- **Input records**:
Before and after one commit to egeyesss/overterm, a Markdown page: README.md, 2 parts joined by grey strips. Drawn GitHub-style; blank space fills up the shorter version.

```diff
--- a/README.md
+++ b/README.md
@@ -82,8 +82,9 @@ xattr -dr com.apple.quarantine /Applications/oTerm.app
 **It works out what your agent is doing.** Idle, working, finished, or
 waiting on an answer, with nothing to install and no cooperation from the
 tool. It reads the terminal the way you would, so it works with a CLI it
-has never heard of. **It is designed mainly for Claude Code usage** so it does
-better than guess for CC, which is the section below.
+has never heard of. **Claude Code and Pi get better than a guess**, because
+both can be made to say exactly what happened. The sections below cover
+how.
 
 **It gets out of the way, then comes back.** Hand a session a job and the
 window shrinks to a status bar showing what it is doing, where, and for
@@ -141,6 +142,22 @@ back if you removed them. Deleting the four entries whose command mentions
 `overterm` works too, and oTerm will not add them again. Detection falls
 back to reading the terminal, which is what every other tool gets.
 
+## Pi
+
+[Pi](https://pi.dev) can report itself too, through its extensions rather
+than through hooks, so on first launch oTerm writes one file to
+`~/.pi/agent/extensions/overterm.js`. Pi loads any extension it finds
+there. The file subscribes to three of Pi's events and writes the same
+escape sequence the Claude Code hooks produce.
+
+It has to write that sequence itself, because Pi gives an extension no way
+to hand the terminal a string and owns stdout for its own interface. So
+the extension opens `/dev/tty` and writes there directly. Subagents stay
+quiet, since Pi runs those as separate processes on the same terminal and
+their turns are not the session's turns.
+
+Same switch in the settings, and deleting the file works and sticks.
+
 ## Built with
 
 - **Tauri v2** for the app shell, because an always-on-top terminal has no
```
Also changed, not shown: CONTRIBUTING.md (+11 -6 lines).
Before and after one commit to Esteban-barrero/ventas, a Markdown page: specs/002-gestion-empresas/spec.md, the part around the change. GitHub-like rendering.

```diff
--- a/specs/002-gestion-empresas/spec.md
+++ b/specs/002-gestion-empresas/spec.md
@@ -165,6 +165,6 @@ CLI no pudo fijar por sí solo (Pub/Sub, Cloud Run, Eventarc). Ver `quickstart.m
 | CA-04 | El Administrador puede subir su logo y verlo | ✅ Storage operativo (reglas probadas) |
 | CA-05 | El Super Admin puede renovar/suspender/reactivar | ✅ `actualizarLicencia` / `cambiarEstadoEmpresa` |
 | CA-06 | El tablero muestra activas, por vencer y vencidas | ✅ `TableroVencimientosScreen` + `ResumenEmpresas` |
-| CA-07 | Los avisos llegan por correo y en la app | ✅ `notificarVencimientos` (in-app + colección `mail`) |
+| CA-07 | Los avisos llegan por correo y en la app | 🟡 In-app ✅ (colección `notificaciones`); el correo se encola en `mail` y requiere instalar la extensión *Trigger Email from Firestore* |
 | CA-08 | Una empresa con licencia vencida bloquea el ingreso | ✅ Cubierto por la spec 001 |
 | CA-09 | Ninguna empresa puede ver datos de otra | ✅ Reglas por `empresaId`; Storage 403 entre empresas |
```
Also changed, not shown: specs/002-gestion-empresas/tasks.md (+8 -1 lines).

- **Exercise requirements**: Please report all lines in the entries where "shown" appears.

- **Response area**:
Also changed, not shown: CONTRIBUTING.md (+11 -6 lines).
Also changed, not shown: specs/002-gestion-empresas/tasks.md (+8 -1 lines).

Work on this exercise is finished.